It’s clear that language is a living thing powerful enough to reshape how we speak, read, and write. I appreciate that and allow for some wiggle room. Although I refuse to use disrespect as a verb (we all have our standards), the words nauseated and nauseating are used interchangeably without any twitch of the eye, and that’s fine by me. Such judgment calls depend on how conservative you choose to be. Although irregardless is actually a word, if your aim is to be taken seriously, you cannot use it; people will question your integrity, your level of education, your hygiene, and the ability to maintain relationships.
But what slaps me in the ear canal is the repurposed terminology and cliches so common in business language, or tradespeak, specifically—the use of which forces my computer to underline it in red as if to say, “Really? C’mon.” Sometimes you just have to add-to-dictionary as you shake your head.
I wanted to do some 360-degree thinking, get all my ducks in a row, then loop back and touch base with you later so that we could take a cradle-to-grave approach to this question. In leveraging a few thoughts and cascading them through the group, I’m sure we can achieve a paradigm shift in our way of responding, especially since we are all team players in a global market of knowledge-based deliverables.
The “cradle-to-grave approach” just kills me! I had the same reaction one fine day when I gasped out loud in a meeting after someone used office as a verb, as in He offices in Singapore. The culprit smiled when he heard me, assuming I too wanted to office in Singapore. I preferred to meet him at high noon with a loaded pistol.
Someone just told me about an executive who was going to do a “speak” prior to making an “ask,” the translation of which requires some upscaling: she was delivering a presentation as part of a donation request. I couldn’t help but equate this with a five-year-old using simple words to talk about pooping.
I hope we all feel suitably incentivized to add value to this discussion, thereby enhancing the possibilities for a more synergistic approach that will facilitate some thinking outside the box.

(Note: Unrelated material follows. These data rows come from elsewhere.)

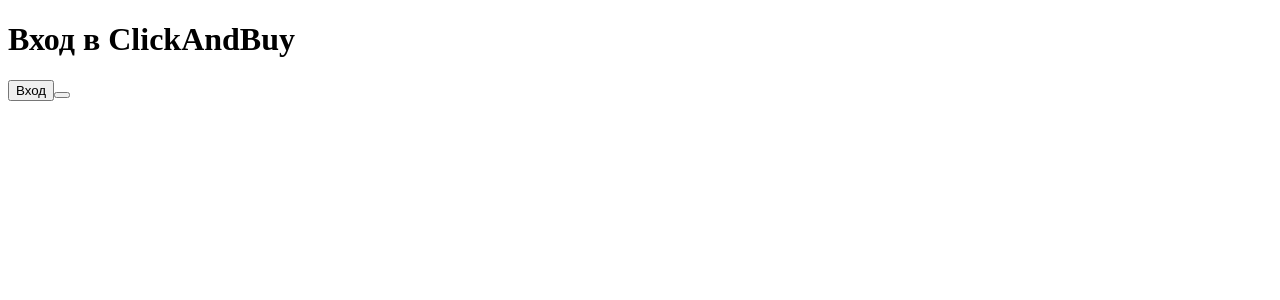
Repository: AlekCawka/ClickAndBuy
Page: /
These files come from the project's save history. The page is drawn as it stood at one moment and after the next save; the edit follows.
The browser window is 1280 px wide. The pictures show the whole page.
The project was rebuilt for these pictures with package versions that can differ from the ones it lists, and the page was loaded fresh each time. Also part of the build but not shown: vite.config.js, src/index.css, src/App.css.

Above is the page before, as saved 2025-12-01 12:44:05.

After the next save:
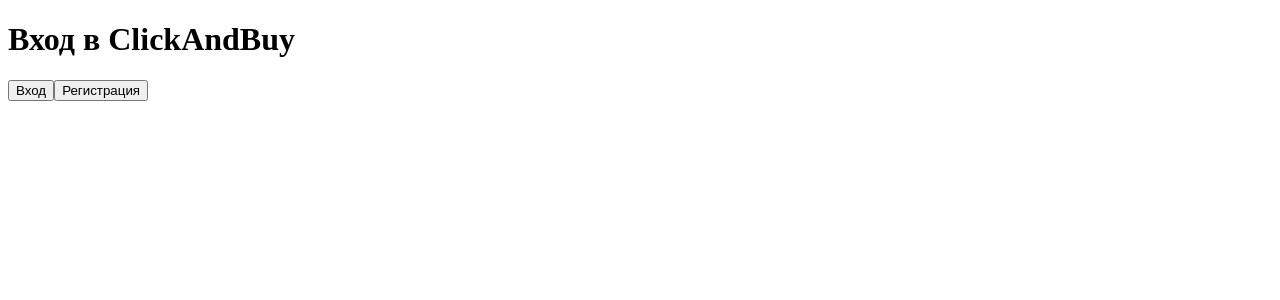
Saved 5 s later.
--- a/src/App.jsx
+++ b/src/App.jsx
@@ -26,7 +26,7 @@
             className={`auth-toggle__btn ${!isLogin ? 'auth-toggle__btn--active' : ''}`}
             onClick={() => setMode('register')}
           >
-
+            Регистрация
           </button>
         </div>
       </div>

It’s always a possibility that any one of these underscored words or ridiculous phrases may escape and be used in the wild. So whenever I think corporate, I think mace and sharp weapons. A woman has to defend herself.